■ Task directions
Which lines in the data contain the word "alert"? Please copy each of them.

■ Data for this exercise

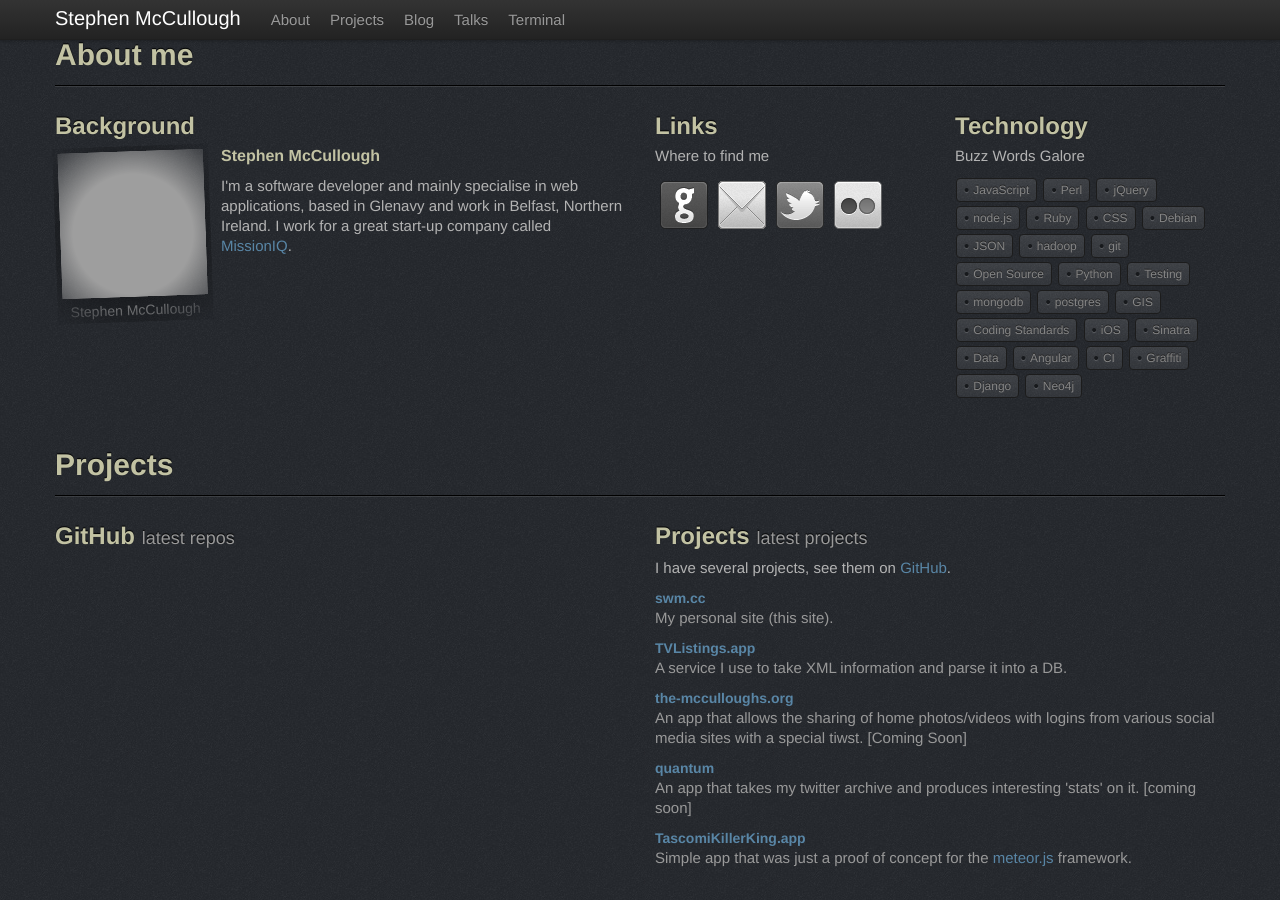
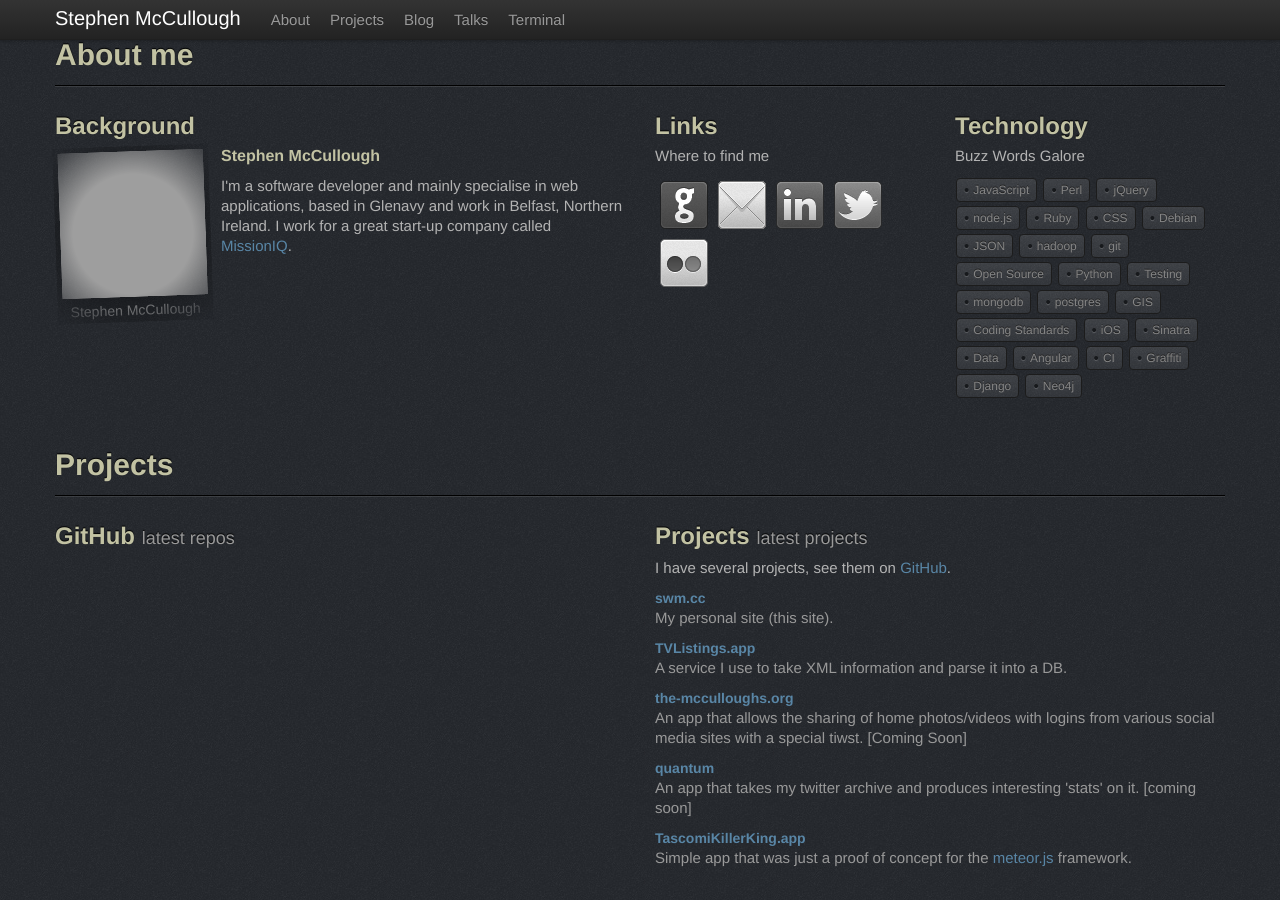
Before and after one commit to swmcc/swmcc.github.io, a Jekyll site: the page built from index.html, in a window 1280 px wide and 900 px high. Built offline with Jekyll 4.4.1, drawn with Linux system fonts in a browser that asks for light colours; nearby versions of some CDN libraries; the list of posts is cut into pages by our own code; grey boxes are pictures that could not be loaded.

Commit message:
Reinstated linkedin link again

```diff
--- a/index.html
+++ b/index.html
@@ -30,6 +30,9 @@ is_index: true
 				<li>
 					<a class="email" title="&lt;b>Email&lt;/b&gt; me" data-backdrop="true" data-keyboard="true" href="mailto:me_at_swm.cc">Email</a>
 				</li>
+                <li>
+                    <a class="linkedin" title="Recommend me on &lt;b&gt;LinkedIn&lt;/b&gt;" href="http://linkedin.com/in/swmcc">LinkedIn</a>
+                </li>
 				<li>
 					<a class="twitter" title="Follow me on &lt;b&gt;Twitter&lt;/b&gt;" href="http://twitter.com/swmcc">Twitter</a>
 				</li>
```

---

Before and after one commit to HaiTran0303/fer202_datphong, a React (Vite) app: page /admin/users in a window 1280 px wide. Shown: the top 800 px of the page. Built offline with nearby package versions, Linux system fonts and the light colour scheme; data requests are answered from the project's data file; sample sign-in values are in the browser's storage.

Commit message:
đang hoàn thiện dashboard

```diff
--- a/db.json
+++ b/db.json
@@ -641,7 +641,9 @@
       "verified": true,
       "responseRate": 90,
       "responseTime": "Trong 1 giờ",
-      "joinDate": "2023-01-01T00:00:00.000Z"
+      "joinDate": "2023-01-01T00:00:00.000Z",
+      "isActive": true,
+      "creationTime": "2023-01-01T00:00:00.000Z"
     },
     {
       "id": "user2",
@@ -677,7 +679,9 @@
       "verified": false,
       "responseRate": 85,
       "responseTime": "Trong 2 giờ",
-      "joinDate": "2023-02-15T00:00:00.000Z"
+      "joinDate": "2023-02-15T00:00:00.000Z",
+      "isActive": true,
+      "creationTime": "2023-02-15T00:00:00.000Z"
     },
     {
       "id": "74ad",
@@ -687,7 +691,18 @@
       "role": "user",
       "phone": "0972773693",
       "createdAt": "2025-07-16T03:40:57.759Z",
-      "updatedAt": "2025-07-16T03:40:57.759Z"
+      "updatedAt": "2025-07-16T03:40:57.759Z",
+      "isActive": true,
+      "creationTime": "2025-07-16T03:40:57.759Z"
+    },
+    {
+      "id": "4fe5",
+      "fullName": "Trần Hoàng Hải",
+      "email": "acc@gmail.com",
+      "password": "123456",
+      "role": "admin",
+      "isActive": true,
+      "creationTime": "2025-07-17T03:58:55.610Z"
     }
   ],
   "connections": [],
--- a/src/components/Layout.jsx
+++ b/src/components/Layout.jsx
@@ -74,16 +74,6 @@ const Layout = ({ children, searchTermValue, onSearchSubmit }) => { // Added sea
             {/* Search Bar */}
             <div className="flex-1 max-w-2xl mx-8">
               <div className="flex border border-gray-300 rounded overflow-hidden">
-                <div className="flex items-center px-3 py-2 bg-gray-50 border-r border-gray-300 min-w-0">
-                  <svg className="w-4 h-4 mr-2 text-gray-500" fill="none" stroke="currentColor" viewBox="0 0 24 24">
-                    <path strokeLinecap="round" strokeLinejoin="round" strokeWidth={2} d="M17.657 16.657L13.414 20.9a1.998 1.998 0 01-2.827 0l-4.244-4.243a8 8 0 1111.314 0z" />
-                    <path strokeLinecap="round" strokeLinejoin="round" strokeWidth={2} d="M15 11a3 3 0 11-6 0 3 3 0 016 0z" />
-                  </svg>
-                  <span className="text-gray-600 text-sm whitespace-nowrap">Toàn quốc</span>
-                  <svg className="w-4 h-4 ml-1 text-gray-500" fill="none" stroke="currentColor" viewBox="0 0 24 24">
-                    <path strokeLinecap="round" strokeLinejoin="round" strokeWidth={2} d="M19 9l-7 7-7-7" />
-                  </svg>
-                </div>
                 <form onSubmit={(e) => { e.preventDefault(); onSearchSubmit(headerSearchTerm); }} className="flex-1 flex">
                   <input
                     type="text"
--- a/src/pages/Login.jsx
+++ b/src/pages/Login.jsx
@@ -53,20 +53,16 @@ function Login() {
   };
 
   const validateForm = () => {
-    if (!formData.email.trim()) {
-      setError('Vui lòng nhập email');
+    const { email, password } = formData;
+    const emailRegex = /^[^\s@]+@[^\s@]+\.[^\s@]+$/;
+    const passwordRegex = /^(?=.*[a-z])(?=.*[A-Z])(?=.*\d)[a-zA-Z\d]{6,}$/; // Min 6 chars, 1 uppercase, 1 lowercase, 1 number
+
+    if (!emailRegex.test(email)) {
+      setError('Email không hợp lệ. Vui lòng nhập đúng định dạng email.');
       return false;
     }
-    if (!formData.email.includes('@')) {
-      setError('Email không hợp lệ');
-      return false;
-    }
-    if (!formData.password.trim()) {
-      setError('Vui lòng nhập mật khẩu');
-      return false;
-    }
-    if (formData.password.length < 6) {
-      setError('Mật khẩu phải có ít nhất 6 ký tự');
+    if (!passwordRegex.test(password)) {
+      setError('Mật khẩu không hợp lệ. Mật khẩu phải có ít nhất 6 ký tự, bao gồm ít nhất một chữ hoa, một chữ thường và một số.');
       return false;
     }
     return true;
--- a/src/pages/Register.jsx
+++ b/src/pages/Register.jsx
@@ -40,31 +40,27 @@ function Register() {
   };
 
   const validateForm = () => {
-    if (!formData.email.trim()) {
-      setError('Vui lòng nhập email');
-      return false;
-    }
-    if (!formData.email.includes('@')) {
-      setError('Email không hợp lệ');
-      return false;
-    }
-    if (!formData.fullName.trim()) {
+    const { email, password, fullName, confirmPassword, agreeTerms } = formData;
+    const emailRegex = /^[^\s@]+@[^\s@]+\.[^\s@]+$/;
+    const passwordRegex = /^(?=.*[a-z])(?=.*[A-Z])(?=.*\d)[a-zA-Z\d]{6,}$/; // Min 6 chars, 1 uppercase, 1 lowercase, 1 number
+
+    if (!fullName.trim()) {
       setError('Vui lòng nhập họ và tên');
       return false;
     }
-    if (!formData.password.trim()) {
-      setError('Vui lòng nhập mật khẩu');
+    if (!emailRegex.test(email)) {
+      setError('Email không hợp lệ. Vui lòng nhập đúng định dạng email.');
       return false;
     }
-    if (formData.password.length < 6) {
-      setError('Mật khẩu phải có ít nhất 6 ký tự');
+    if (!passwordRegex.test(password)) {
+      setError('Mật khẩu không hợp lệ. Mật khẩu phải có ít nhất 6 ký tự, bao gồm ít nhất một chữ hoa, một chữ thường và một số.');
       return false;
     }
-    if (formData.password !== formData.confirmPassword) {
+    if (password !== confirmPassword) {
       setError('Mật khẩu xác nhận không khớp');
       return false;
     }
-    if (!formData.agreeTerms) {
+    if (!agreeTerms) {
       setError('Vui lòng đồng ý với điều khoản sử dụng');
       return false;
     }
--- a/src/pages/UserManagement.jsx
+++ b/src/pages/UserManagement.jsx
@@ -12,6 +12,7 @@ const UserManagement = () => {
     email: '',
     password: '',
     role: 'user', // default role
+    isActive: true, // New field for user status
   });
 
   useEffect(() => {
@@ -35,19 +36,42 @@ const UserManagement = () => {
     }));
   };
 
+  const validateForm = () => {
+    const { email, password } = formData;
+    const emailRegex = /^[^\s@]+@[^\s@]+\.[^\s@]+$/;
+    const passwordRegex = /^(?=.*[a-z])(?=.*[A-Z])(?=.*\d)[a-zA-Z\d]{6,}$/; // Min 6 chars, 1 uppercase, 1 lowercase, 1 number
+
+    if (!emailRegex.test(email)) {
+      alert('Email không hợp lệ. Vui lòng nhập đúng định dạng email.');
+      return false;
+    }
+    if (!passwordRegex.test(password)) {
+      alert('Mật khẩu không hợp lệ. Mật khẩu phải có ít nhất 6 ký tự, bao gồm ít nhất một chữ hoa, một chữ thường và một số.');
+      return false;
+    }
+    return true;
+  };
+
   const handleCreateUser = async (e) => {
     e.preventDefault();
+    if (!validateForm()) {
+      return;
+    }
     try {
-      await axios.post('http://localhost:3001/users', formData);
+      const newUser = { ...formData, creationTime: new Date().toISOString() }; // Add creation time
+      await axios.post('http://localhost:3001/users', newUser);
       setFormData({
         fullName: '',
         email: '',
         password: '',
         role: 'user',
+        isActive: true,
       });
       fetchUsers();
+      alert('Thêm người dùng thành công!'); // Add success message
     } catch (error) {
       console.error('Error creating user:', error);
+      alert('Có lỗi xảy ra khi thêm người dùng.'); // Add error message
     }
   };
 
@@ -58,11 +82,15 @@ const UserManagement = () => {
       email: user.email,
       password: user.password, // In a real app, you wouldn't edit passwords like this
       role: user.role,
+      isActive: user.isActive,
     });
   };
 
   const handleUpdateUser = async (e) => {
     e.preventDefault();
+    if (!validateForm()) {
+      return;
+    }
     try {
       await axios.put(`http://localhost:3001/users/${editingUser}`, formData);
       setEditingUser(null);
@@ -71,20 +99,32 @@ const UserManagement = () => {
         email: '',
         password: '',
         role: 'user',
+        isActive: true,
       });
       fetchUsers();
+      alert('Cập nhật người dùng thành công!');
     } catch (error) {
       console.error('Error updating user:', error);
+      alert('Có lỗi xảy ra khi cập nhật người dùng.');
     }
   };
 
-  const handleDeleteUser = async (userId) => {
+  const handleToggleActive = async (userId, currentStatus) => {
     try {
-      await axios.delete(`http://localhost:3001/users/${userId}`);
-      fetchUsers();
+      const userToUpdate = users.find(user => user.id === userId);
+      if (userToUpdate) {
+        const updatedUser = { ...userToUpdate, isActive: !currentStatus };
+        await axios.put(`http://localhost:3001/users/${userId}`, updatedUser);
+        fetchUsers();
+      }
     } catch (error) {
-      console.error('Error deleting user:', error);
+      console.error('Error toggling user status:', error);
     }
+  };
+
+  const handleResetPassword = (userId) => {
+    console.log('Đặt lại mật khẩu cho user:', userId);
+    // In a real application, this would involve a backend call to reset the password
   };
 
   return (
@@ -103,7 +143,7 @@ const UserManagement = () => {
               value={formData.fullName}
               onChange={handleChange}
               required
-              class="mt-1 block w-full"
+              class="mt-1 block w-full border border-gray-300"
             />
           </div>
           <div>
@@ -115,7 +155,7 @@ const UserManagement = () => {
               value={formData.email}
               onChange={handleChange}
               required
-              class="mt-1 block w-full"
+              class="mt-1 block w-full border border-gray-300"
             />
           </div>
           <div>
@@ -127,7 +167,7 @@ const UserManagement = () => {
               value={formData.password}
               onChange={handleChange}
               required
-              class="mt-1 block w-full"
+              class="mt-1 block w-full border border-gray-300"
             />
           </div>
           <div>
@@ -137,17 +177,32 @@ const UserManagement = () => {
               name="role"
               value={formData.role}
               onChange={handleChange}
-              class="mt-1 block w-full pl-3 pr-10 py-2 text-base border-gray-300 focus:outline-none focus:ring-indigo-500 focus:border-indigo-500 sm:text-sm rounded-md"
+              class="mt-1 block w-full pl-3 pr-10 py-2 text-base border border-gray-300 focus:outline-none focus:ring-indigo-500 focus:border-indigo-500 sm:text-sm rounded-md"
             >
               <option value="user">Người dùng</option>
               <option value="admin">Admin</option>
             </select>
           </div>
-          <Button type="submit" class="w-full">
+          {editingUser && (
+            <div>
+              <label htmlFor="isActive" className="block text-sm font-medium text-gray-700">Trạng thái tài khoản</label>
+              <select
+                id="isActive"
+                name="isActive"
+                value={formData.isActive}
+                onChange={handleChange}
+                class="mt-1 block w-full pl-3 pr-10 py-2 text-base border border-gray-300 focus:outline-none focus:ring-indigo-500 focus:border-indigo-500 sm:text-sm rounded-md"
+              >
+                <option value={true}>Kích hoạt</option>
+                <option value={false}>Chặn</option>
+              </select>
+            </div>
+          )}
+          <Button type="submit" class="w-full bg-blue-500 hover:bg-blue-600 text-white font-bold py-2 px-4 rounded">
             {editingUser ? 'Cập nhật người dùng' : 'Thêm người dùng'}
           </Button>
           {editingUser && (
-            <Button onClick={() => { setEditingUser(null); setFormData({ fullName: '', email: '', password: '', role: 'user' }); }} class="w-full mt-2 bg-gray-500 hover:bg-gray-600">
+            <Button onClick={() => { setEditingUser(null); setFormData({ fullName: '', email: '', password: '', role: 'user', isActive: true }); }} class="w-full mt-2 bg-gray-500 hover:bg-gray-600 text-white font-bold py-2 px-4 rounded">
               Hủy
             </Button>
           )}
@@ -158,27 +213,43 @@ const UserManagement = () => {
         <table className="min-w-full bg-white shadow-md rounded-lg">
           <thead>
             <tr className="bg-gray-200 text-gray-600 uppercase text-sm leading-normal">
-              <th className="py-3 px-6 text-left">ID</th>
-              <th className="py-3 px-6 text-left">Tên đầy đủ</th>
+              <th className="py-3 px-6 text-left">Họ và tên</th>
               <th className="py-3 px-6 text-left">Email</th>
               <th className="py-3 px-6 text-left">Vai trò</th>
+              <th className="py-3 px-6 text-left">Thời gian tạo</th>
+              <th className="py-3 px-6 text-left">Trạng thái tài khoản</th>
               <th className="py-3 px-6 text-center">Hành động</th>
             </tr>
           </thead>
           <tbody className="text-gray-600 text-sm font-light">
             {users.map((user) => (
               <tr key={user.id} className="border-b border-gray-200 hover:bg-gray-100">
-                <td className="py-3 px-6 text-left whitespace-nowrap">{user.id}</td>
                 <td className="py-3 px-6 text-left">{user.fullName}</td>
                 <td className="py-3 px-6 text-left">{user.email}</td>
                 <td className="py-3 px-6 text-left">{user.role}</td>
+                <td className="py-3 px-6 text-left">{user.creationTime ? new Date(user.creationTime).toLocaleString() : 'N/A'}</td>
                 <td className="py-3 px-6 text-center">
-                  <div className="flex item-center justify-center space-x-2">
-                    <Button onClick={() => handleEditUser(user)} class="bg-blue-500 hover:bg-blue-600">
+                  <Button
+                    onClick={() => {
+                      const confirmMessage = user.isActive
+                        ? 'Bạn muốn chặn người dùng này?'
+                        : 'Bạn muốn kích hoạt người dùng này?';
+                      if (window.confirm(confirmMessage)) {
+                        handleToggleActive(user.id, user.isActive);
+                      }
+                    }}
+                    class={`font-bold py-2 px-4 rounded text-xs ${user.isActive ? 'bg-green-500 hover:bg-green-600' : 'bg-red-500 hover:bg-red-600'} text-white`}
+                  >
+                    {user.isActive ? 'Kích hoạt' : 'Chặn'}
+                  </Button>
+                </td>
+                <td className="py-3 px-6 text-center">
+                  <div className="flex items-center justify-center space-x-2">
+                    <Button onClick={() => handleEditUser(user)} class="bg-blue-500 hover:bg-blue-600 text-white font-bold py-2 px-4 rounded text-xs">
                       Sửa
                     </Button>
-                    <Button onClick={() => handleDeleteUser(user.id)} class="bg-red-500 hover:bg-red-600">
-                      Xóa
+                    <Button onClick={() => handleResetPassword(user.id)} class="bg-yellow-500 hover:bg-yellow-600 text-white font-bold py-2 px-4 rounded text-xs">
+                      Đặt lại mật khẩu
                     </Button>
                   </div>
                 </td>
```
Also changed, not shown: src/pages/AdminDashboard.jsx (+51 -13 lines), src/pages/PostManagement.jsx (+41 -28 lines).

■ Task response
+      alert('Email không hợp lệ. Vui lòng nhập đúng định dạng email.');
+      alert('Mật khẩu không hợp lệ. Mật khẩu phải có ít nhất 6 ký tự, bao gồm ít nhất một chữ hoa, một chữ thường và một số.');
+      alert('Thêm người dùng thành công!'); // Add success message
+      alert('Có lỗi xảy ra khi thêm người dùng.'); // Add error message
+      alert('Cập nhật người dùng thành công!');
+      alert('Có lỗi xảy ra khi cập nhật người dùng.');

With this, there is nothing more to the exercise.